» WHAT THE TASK REQUIRES
Please count the lines in the listing below where the word "上海热度高" appears. Give the number only.

____________________

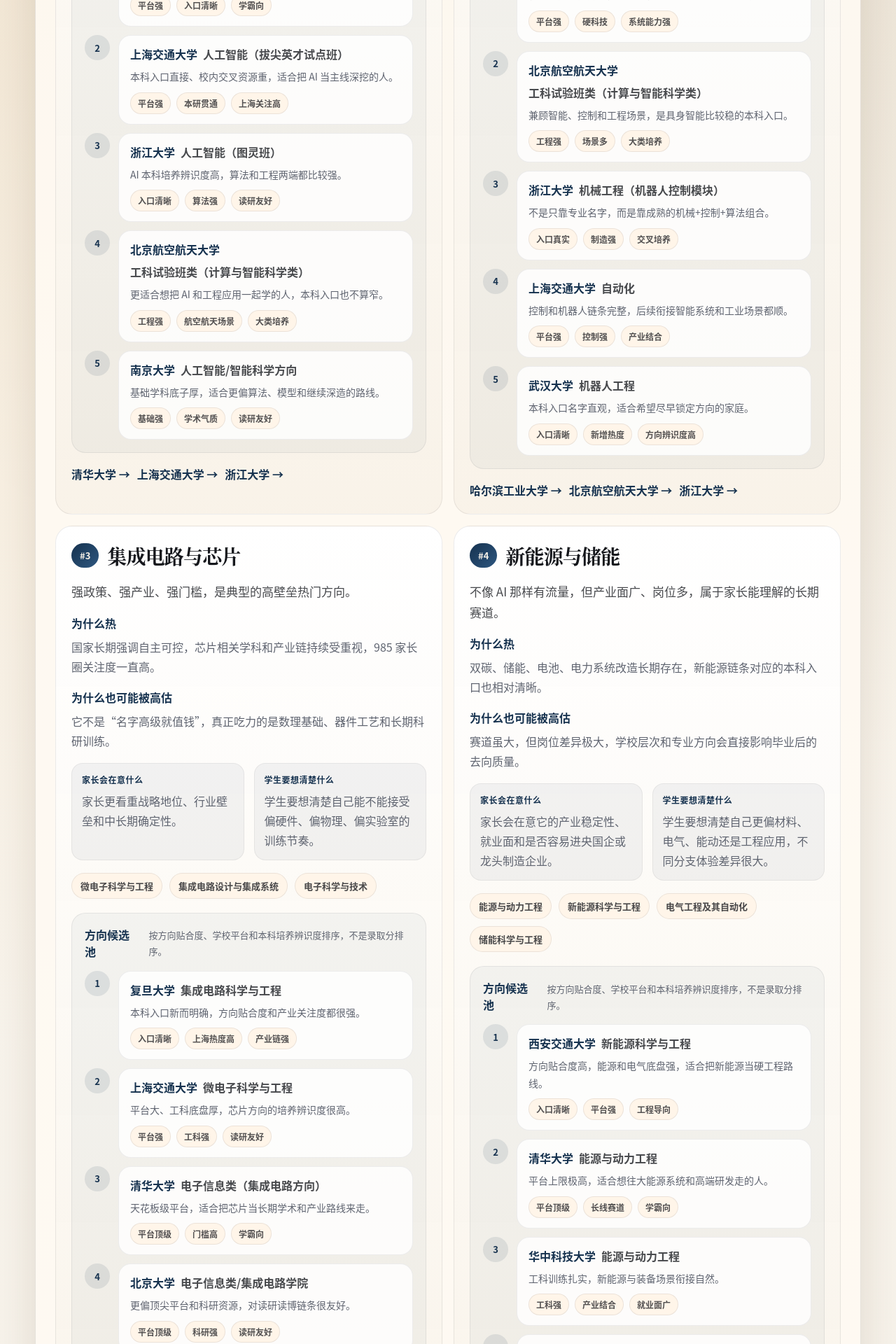
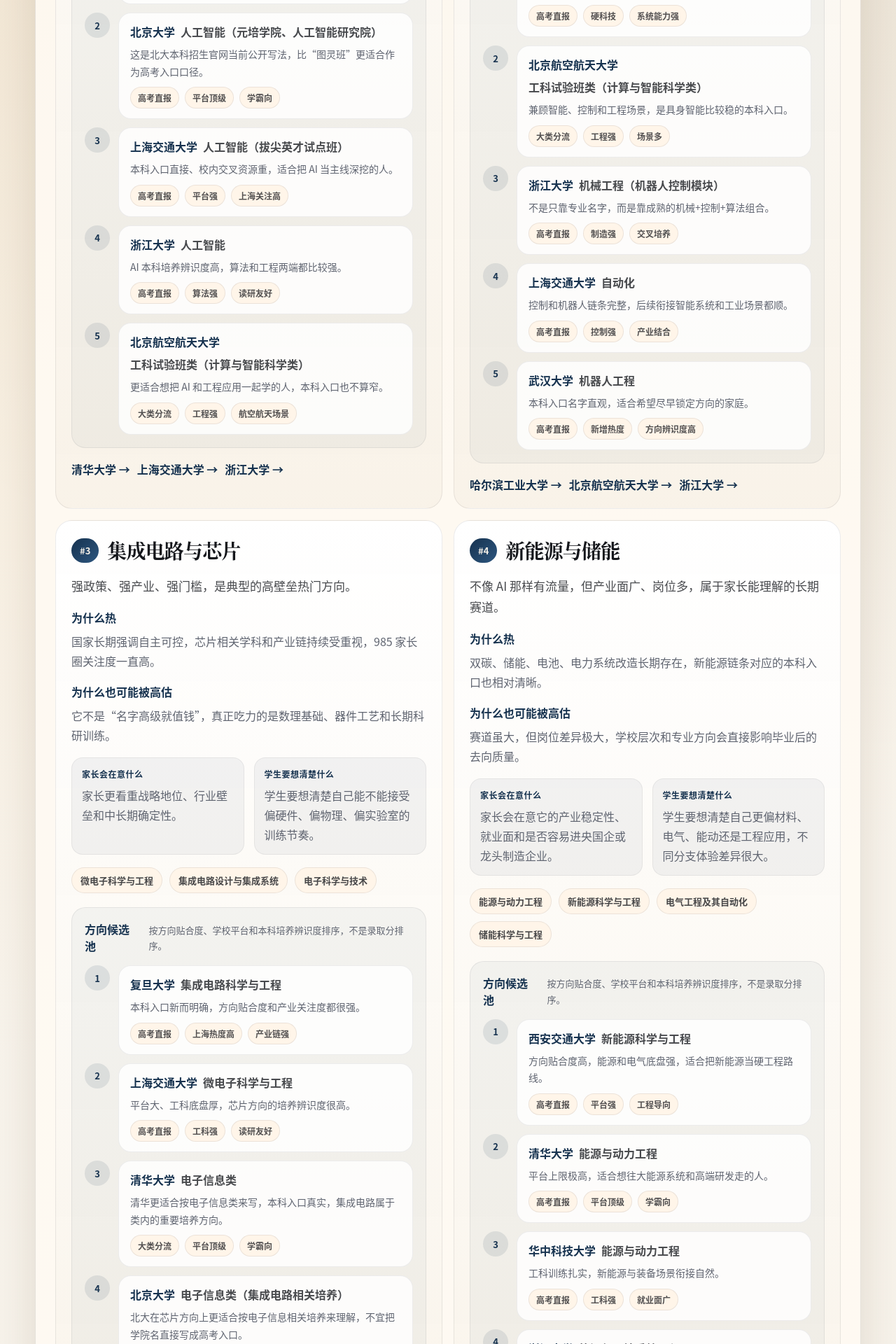
Before and after one commit to t86/zhaosheng, a Next.js app: page /directions in a window 1280 px wide. Shown: the part 1320-3240 px from the top of the page at 70% size. Built offline with nearby package versions, Linux system fonts and the light colour scheme.

Commit message:
fix: normalize hot direction candidate entries

```diff
--- a/data/hot-directions.ts
+++ b/data/hot-directions.ts
@@ -60,33 +60,33 @@
     candidatePrograms: [
       {
         schoolSlug: "tsinghua-university",
-        entryLabel: "自动化类（通用人工智能/数学与人工智能实验班）",
-        rationale: "平台强度和学科交叉能力都在第一梯队，更像 AI 顶尖培养入口。",
-        tags: ["平台强", "入口清晰", "学霸向"],
+        entryLabel: "自动化类",
+        rationale: "清华本科招生口径更适合写成自动化类，通用人工智能和数智实验班属于类内培养亮点。",
+        tags: ["大类分流", "平台强", "学霸向"],
+      },
+      {
+        schoolSlug: "peking-university",
+        entryLabel: "人工智能（元培学院、人工智能研究院）",
+        rationale: "这是北大本科招生官网当前公开写法，比“图灵班”更适合作为高考入口口径。",
+        tags: ["高考直报", "平台顶级", "学霸向"],
       },
       {
         schoolSlug: "shanghai-jiao-tong-university",
         entryLabel: "人工智能（拔尖英才试点班）",
         rationale: "本科入口直接、校内交叉资源重，适合把 AI 当主线深挖的人。",
-        tags: ["平台强", "本研贯通", "上海关注高"],
+        tags: ["高考直报", "平台强", "上海关注高"],
       },
       {
         schoolSlug: "zhejiang-university",
-        entryLabel: "人工智能（图灵班）",
+        entryLabel: "人工智能",
         rationale: "AI 本科培养辨识度高，算法和工程两端都比较强。",
-        tags: ["入口清晰", "算法强", "读研友好"],
+        tags: ["高考直报", "算法强", "读研友好"],
       },
       {
         schoolSlug: "beihang-university",
         entryLabel: "工科试验班类（计算与智能科学类）",
         rationale: "更适合想把 AI 和工程应用一起学的人，本科入口也不算窄。",
-        tags: ["工程强", "航空航天场景", "大类培养"],
-      },
-      {
-        schoolSlug: "nanjing-university",
-        entryLabel: "人工智能/智能科学方向",
-        rationale: "基础学科底子厚，适合更偏算法、模型和继续深造的路线。",
-        tags: ["基础强", "学术气质", "读研友好"],
+        tags: ["大类分流", "工程强", "航空航天场景"],
       },
     ],
   },
@@ -104,33 +104,33 @@
     candidatePrograms: [
       {
         schoolSlug: "harbin-institute-of-technology",
-        entryLabel: "工科试验班（AI+先进技术领军班）/自动化",
-        rationale: "机器人底层能力强，控制、机械和 AI 的组合培养很有代表性。",
-        tags: ["平台强", "硬科技", "系统能力强"],
+        entryLabel: "自动化",
+        rationale: "把哈工大的机器人能力落回自动化入口更稳，避免把校内培养班误写成高考直报入口。",
+        tags: ["高考直报", "硬科技", "系统能力强"],
       },
       {
         schoolSlug: "beihang-university",
         entryLabel: "工科试验班类（计算与智能科学类）",
         rationale: "兼顾智能、控制和工程场景，是具身智能比较稳的本科入口。",
-        tags: ["工程强", "场景多", "大类培养"],
+        tags: ["大类分流", "工程强", "场景多"],
       },
       {
         schoolSlug: "zhejiang-university",
         entryLabel: "机械工程（机器人控制模块）",
         rationale: "不是只靠专业名字，而是靠成熟的机械+控制+算法组合。",
-        tags: ["入口真实", "制造强", "交叉培养"],
+        tags: ["高考直报", "制造强", "交叉培养"],
       },
       {
         schoolSlug: "shanghai-jiao-tong-university",
         entryLabel: "自动化",
         rationale: "控制和机器人链条完整，后续衔接智能系统和工业场景都顺。",
-        tags: ["平台强", "控制强", "产业结合"],
+        tags: ["高考直报", "控制强", "产业结合"],
       },
       {
         schoolSlug: "wuhan-university",
         entryLabel: "机器人工程",
         rationale: "本科入口名字直观，适合希望尽早锁定方向的家庭。",
-        tags: ["入口清晰", "新增热度", "方向辨识度高"],
+        tags: ["高考直报", "新增热度", "方向辨识度高"],
       },
     ],
   },
@@ -150,31 +150,31 @@
         schoolSlug: "fudan-university",
         entryLabel: "集成电路科学与工程",
         rationale: "本科入口新而明确，方向贴合度和产业关注度都很强。",
-        tags: ["入口清晰", "上海热度高", "产业链强"],
+        tags: ["高考直报", "上海热度高", "产业链强"],
       },
       {
         schoolSlug: "shanghai-jiao-tong-university",
         entryLabel: "微电子科学与工程",
         rationale: "平台大、工科底盘厚，芯片方向的培养辨识度很高。",
-        tags: ["平台强", "工科强", "读研友好"],
+        tags: ["高考直报", "工科强", "读研友好"],
       },
       {
         schoolSlug: "tsinghua-university",
-        entryLabel: "电子信息类（集成电路方向）",
-        rationale: "天花板级平台，适合把芯片当长期学术和产业路线来走。",
-        tags: ["平台顶级", "门槛高", "学霸向"],
+        entryLabel: "电子信息类",
+        rationale: "清华更适合按电子信息类来写，本科入口真实，集成电路属于类内的重要培养方向。",
+        tags: ["大类分流", "平台顶级", "学霸向"],
       },
       {
         schoolSlug: "peking-university",
-        entryLabel: "电子信息类/集成电路学院",
-        rationale: "更偏顶尖平台和科研资源，对读研读博链条很友好。",
-        tags: ["平台顶级", "科研强", "读研友好"],
+        entryLabel: "电子信息类（集成电路相关培养）",
+        rationale: "北大在芯片方向上更适合按电子信息相关培养来理解，不宜把学院名直接写成高考入口。",
+        tags: ["方向映射", "平台顶级", "科研强"],
       },
       {
         schoolSlug: "university-of-electronic-science-and-technology-of-china",
         entryLabel: "微电子科学与工程",
         rationale: "电子信息底盘硬，芯片链条足够完整，性价比也高。",
-        tags: ["行业强", "入口真实", "工程导向"],
+        tags: ["高考直报", "行业强", "工程导向"],
       },
     ],
   },
@@ -194,31 +194,31 @@
         schoolSlug: "xian-jiaotong-university",
         entryLabel: "新能源科学与工程",
         rationale: "方向贴合度高，能源和电气底盘强，适合把新能源当硬工程路线。",
-        tags: ["入口清晰", "平台强", "工程导向"],
+        tags: ["高考直报", "平台强", "工程导向"],
       },
       {
         schoolSlug: "tsinghua-university",
         entryLabel: "能源与动力工程",
         rationale: "平台上限极高，适合想往大能源系统和高端研发走的人。",
-        tags: ["平台顶级", "长线赛道", "学霸向"],
+        tags: ["高考直报", "平台顶级", "学霸向"],
       },
       {
         schoolSlug: "huazhong-university-of-science-and-technology",
         entryLabel: "能源与动力工程",
         rationale: "工科训练扎实，新能源与装备场景衔接自然。",
-        tags: ["工科强", "产业结合", "就业面广"],
+        tags: ["高考直报", "工科强", "就业面广"],
       },
       {
         schoolSlug: "zhejiang-university",
         entryLabel: "能源与环境系统工程",
         rationale: "适合想把能源、系统优化和工程应用一起做的人。",
-        tags: ["交叉培养", "平台强", "读研友好"],
+        tags: ["高考直报", "平台强", "读研友好"],
       },
       {
         schoolSlug: "shanghai-jiao-tong-university",
         entryLabel: "能源与动力工程",
         rationale: "在大城市语境里讨论度高，家长和学生都更容易理解这条路径。",
-        tags: ["平台强", "城市优势", "工程导向"],
+        tags: ["高考直报", "平台强", "城市优势"],
       },
     ],
   },
@@ -236,33 +236,33 @@
     candidatePrograms: [
       {
         schoolSlug: "wuhan-university",
-        entryLabel: "网络空间安全（本硕博试验班）",
-        rationale: "本科入口非常直给，培养路径也比一般安全专业更完整。",
-        tags: ["入口清晰", "本硕博链条", "方向辨识度高"],
+        entryLabel: "网络空间安全",
+        rationale: "按本科专业名来写更稳，避免把院内试验班或特殊培养口径写成统一高考直报入口。",
+        tags: ["高考直报", "方向辨识度高", "平台强"],
       },
       {
         schoolSlug: "university-of-electronic-science-and-technology-of-china",
-        entryLabel: "计算机类（网络空间安全）",
+        entryLabel: "计算机类",
         rationale: "电子信息底盘强，网络安全放在整体计算机体系里更稳。",
-        tags: ["行业强", "工程强", "就业面广"],
+        tags: ["大类分流", "行业强", "工程强"],
       },
       {
         schoolSlug: "beihang-university",
         entryLabel: "工科试验班类（信息科学与技术类）",
         rationale: "更适合把安全放到更大的信息系统和工程场景里理解。",
-        tags: ["平台强", "工程导向", "大类培养"],
+        tags: ["大类分流", "平台强", "工程导向"],
       },
       {
         schoolSlug: "harbin-institute-of-technology",
         entryLabel: "信息安全",
         rationale: "工科硬度高，适合想走更偏底层和系统能力路线的人。",
-        tags: ["工科强", "底层能力", "读研友好"],
+        tags: ["高考直报", "工科强", "底层能力"],
       },
       {
         schoolSlug: "shanghai-jiao-tong-university",
         entryLabel: "信息类（含信息安全分流）",
         rationale: "大类入口更适合高分段家庭，后续向安全和计算链条延展性强。",
-        tags: ["平台强", "分流弹性", "城市优势"],
+        tags: ["大类分流", "平台强", "城市优势"],
       },
     ],
   },
@@ -282,31 +282,31 @@
         schoolSlug: "zhejiang-university",
         entryLabel: "自动化",
         rationale: "自动化传统强，往智能制造和工业控制延展都很顺。",
-        tags: ["平台强", "控制强", "就业稳"],
+        tags: ["高考直报", "控制强", "就业稳"],
       },
       {
         schoolSlug: "shanghai-jiao-tong-university",
         entryLabel: "自动化",
         rationale: "学校平台和产业连接强，适合偏大工业和系统集成路线。",
-        tags: ["平台强", "产业结合", "城市优势"],
+        tags: ["高考直报", "产业结合", "城市优势"],
       },
       {
         schoolSlug: "harbin-institute-of-technology",
         entryLabel: "自动化",
         rationale: "工科底盘硬，更适合接受强工程训练的人。",
-        tags: ["工科强", "系统能力强", "读研友好"],
+        tags: ["高考直报", "工科强", "系统能力强"],
       },
       {
         schoolSlug: "xian-jiaotong-university",
         entryLabel: "自动化",
         rationale: "大工业语境下的自动化能力强，属于典型稳路线。",
-        tags: ["工程导向", "就业稳", "平台强"],
+        tags: ["高考直报", "工程导向", "就业稳"],
       },
       {
         schoolSlug: "huazhong-university-of-science-and-technology",
         entryLabel: "机械设计制造及其自动化",
         rationale: "制造底子厚，和智能制造场景结合得比较自然。",
-        tags: ["制造强", "应用强", "稳就业"],
+        tags: ["高考直报", "制造强", "稳就业"],
       },
     ],
   },
@@ -326,31 +326,31 @@
         schoolSlug: "peking-university",
         entryLabel: "药学（六年制）",
         rationale: "顶尖平台叠加长学制，更适合把创新药当长期路线的人。",
-        tags: ["平台顶级", "长周期", "读研友好"],
+        tags: ["高考直报", "平台顶级", "长周期"],
       },
       {
         schoolSlug: "fudan-university",
         entryLabel: "药学",
         rationale: "上海生物医药语境里辨识度高，家长和学生都更容易理解它的价值。",
-        tags: ["上海热度高", "产业结合", "平台强"],
+        tags: ["高考直报", "上海热度高", "平台强"],
       },
       {
         schoolSlug: "zhejiang-university",
         entryLabel: "药学",
         rationale: "理工医交叉氛围强，更适合后续往生物医药深水区走。",
-        tags: ["交叉培养", "平台强", "读研友好"],
+        tags: ["高考直报", "平台强", "读研友好"],
       },
       {
         schoolSlug: "shanghai-jiao-tong-university",
         entryLabel: "生物医学工程",
         rationale: "更偏医工交叉，不是传统药学路线，但适合做创新医疗设备和交叉研发。",
-        tags: ["医工交叉", "平台强", "方向差异化"],
+        tags: ["方向映射", "医工交叉", "方向差异化"],
       },
       {
         schoolSlug: "sun-yat-sen-university",
         entryLabel: "药学",
         rationale: "华南医药产业链结合更强，是区域竞争力很高的一类选择。",
-        tags: ["区域强", "产业结合", "平台强"],
+        tags: ["高考直报", "区域强", "平台强"],
       },
     ],
   },
@@ -370,31 +370,31 @@
         schoolSlug: "peking-university",
         entryLabel: "临床医学（八年制）",
         rationale: "顶级医学平台和临床资源，属于高分段最稳定的长线选项之一。",
-        tags: ["平台顶级", "职业确定性", "长学制"],
+        tags: ["高考直报", "平台顶级", "职业确定性"],
       },
       {
         schoolSlug: "fudan-university",
         entryLabel: "临床医学（八年制）",
         rationale: "上海医学院体系强，适合看重大平台和医学资源密度的家庭。",
-        tags: ["平台顶级", "上海热度高", "临床资源强"],
+        tags: ["高考直报", "上海热度高", "临床资源强"],
       },
       {
         schoolSlug: "shanghai-jiao-tong-university",
         entryLabel: "临床医学（八年制）",
         rationale: "交医辨识度高，长期职业确定性和资源平台都很强。",
-        tags: ["平台顶级", "职业确定性", "上海关注高"],
+        tags: ["高考直报", "职业确定性", "上海关注高"],
       },
       {
         schoolSlug: "zhejiang-university",
         entryLabel: "临床医学（八年制）",
         rationale: "综合校平台大，适合既看医学又看学校整体资源的人。",
-        tags: ["综合平台", "长学制", "读研友好"],
+        tags: ["高考直报", "综合平台", "长学制"],
       },
       {
         schoolSlug: "sichuan-university",
         entryLabel: "临床医学（八年制）",
         rationale: "华西体系在医学圈辨识度高，是全国范围内很稳的一档。",
-        tags: ["医学强校", "临床资源强", "稳路线"],
+        tags: ["高考直报", "医学强校", "临床资源强"],
       },
     ],
   },
@@ -414,31 +414,31 @@
         schoolSlug: "beihang-university",
         entryLabel: "工科试验班类（航空航天类）",
         rationale: "空天底盘和低空相关场景结合最自然，是这个方向最稳的本科入口之一。",
-        tags: ["平台强", "场景贴合", "方向辨识度高"],
+        tags: ["大类分流", "平台强", "场景贴合"],
       },
       {
         schoolSlug: "northwestern-polytechnical-university",
         entryLabel: "航空航天类",
         rationale: "传统航空航天强校，适合把低空放回飞行器和系统工程主线里理解。",
-        tags: ["航空强", "工程导向", "就业稳"],
+        tags: ["大类分流", "航空强", "工程导向"],
       },
       {
         schoolSlug: "harbin-institute-of-technology",
         entryLabel: "航空航天类",
         rationale: "硬核工科底色明显，更适合愿意走装备和系统路线的人。",
-        tags: ["工科强", "装备强", "学霸向"],
+        tags: ["大类分流", "工科强", "装备强"],
       },
       {
         schoolSlug: "tsinghua-university",
         entryLabel: "航空航天类",
         rationale: "平台资源上限极高，适合把空天和智能系统作为长线方向。",
-        tags: ["平台顶级", "学霸向", "长线赛道"],
+        tags: ["方向映射", "平台顶级", "学霸向"],
       },
       {
         schoolSlug: "beijing-institute-of-technology",
         entryLabel: "宇航与机电类",
         rationale: "入口更偏装备和系统，适合看重应用场景和工程能力的家庭。",
-        tags: ["工程强", "系统能力强", "入口真实"],
+        tags: ["大类分流", "工程强", "系统能力强"],
       },
     ],
   },
@@ -458,31 +458,31 @@
         schoolSlug: "university-of-science-and-technology-of-china",
         entryLabel: "量子信息科学",
         rationale: "量子科技最典型也最直接的本科入口，平台辨识度非常高。",
-        tags: ["入口清晰", "平台顶级", "学霸向"],
+        tags: ["高考直报", "平台顶级", "学霸向"],
       },
       {
         schoolSlug: "beihang-university",
         entryLabel: "量子科技先锋计划",
         rationale: "把量子当未来方向做前置培养，适合想追新赛道但仍看重学校平台的人。",
-        tags: ["新项目", "平台强", "未来赛道"],
+        tags: ["培养项目", "平台强", "未来赛道"],
       },
       {
         schoolSlug: "tsinghua-university",
-        entryLabel: "物理学类（量子信息培养）",
-        rationale: "更像高门槛科研路线，适合顶尖学霸型学生。",
-        tags: ["平台顶级", "数理门槛高", "科研导向"],
+        entryLabel: "物理学类",
+        rationale: "清华更适合写成物理学类，再说明量子信息属于校内重点培养方向，而不是单列的高考直报专业。",
+        tags: ["方向映射", "平台顶级", "科研导向"],
       },
       {
         schoolSlug: "fudan-university",
         entryLabel: "物理学类/量子与智能英才班",
         rationale: "量子和智能的交叉叙事很强，适合想走前沿交叉路线的人。",
-        tags: ["交叉培养", "上海热度高", "读研友好"],
+        tags: ["培养项目", "上海热度高", "读研友好"],
       },
       {
         schoolSlug: "nanjing-university",
-        entryLabel: "物理学类（量子方向）",
-        rationale: "基础物理底子厚，更适合能接受长科研路径的学生。",
-        tags: ["基础强", "科研导向", "学霸向"],
+        entryLabel: "物理学类",
+        rationale: "南京大学更适合按物理学类理解，量子属于强方向，不宜直接写成已经独立公开招生的窄入口。",
+        tags: ["方向映射", "基础强", "科研导向"],
       },
     ],
   },
```
Also changed, not shown: 1 other file (tests, documents, lock files or other folders).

____________________

» TASK RESPONSE
8